New York - Haig Nargizian, a lifelong member of the New York Armenian
community, died on July 25, 2009, at the age of 66.

He was a highly respected stamp dealer, one of the few who could look
at a collection and calculate its value.

His brother Ray remembers him as a gentle person who always welcomed
you with a smile. "Haig was a kind, generous family man who loved
life. He had a lot of compassion, loved to laugh and was always a
gentleman, but he also liked to speak his mind," Ray said.

"Haig had a collection of over 500 Armenian books and was a walking
encyclopedia of Armenian history. He taught himself how to play the
oud, dumbek, and piano. He wanted to make sure our family continued our
Armenian heritage so he sent his nephew and niece to Camp Nubar. Both
my children married Armenians and now we have three grandchildren
who speak Armenian, which made him very proud."

At his wake he was remembered by his nephew, Steve Nargizian, as a
source of joy to the family with his great sense of humor, forgiving
spirit, and patriotic fervor. "Haig just loved being Armenian,"
said Steve. "He was always going to picnics, Armenian restaurants,
and dances.

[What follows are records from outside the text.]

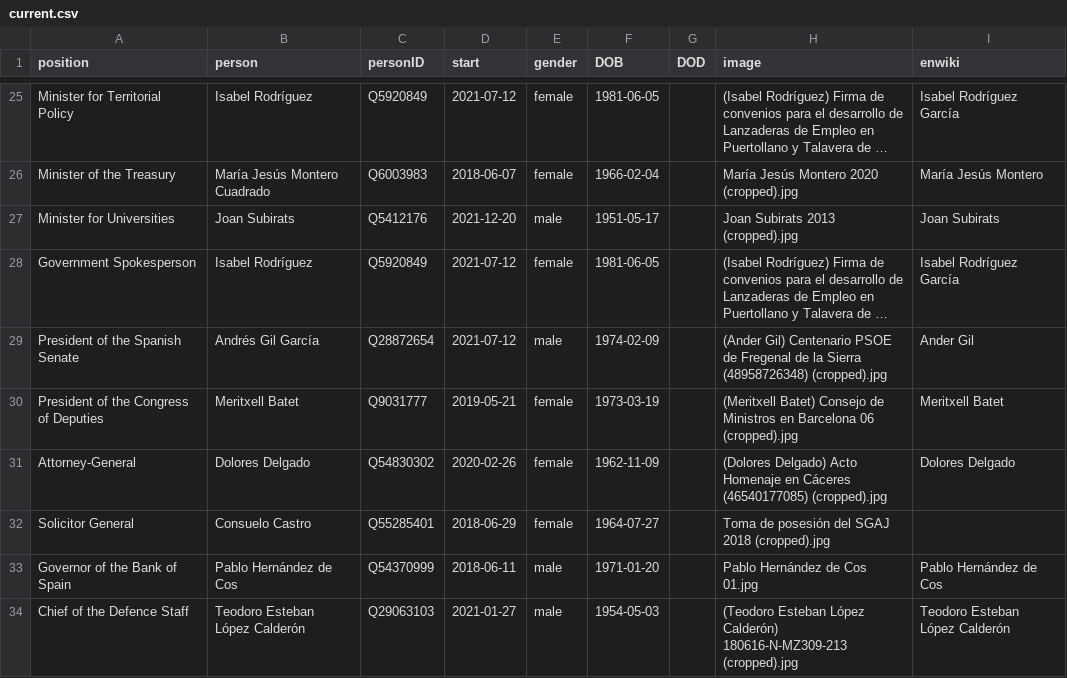
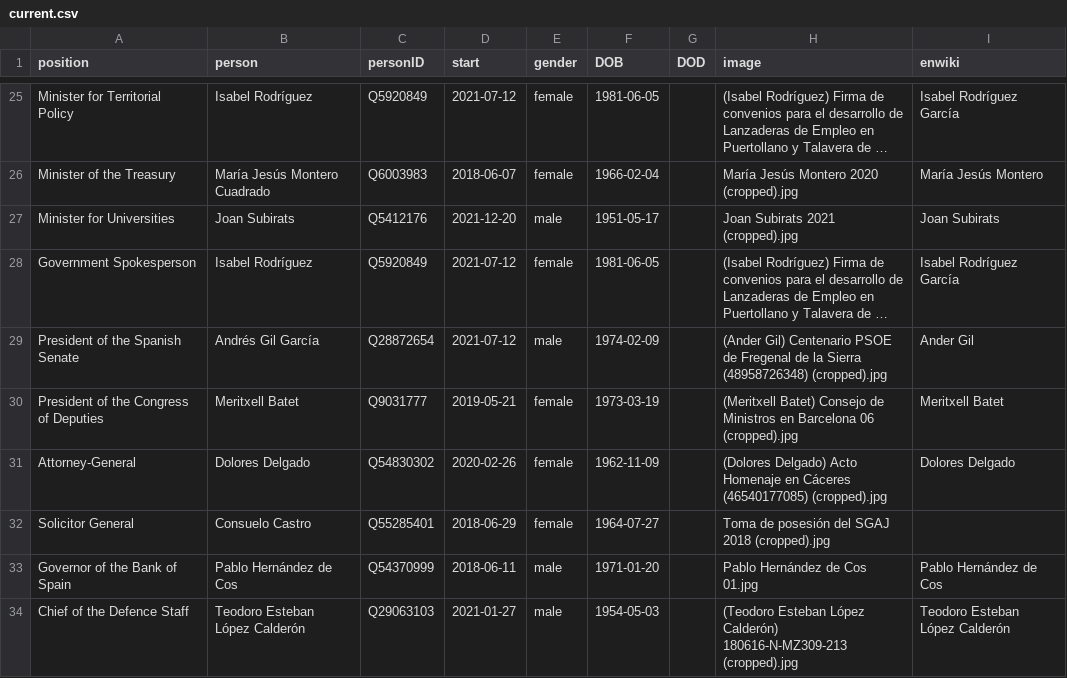
Before and after one commit to every-politician-scrapers/spain-ministers, a CSV file: html/current.csv, drawn as a sheet; only a part is shown, gaps mark what is left out; long unchanged cells end in …; the diff names each change by its address in the sheet, - before the commit and + after, or states it on an @@ line.

```diff
--- a/html/current.csv
+++ b/html/current.csv
-H27 (image): Joan Subirats 2013 (cropped).jpg
+H27 (image): Joan Subirats 2021 (cropped).jpg
```
Also changed, not shown: html/family.csv, html/holders21.csv, 1 other file.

He devoured Armenian books, periodicals, and lectures,
took several trips to Armenia, and frequently wrote opinions in
the Armenian Reporter. He religiously marched and fought for the
recognition of the Armenian Genocide and was banned from entering
Turkey, which he wore as a badge of honor."

Bobby Ruchala, his longtime friend and assistant, said, "Haig had a
big heart and was always interested in educating people about Armenian
history. He would make copies of the latest Armenian CDs and videos
for anyone he met. He was considered a force in the stamp business
and many people relied on him."

Haig's father, Albert, was a devoted member of Holy Martyrs Church in
Bayside, N.Y. Its pastor, the Very Reverend Father Vahan Hovanessian,
said that even though Haig had taught himself Armenian, he would
still come to all the Armenian classes and do all the homework. Haig
learned a lot about the Armenian Genocide from the Genocide survivors
who visited his family. A devoted son, he provided the best of care
when his mother, Alice, was ill.

Haig was blessed with a close, loving family for whom he felt great
affection. He is survived by his brother Ray and his wife Theresa,
his nephew Steven and his wife Karen and their children Alex, Gregory,
and Michael, and his niece Diane and her husband Douglas and their
children Nicholas, Julia, and Andrew.

During his illness, to which he succumbed on July 25, 2009, Haig said,
"If I go, don't be sad. I have lived a happy and full life." The family
has asked that in lieu of flowers, donations be sent to Armenian Church
of the Holy Martyrs, 209-15 Horace Harding Expressway, Bayside, NY
11364 or Camp Nubar, c/o AGBU, 55 E. 59th St., New York, NY 10022-1112.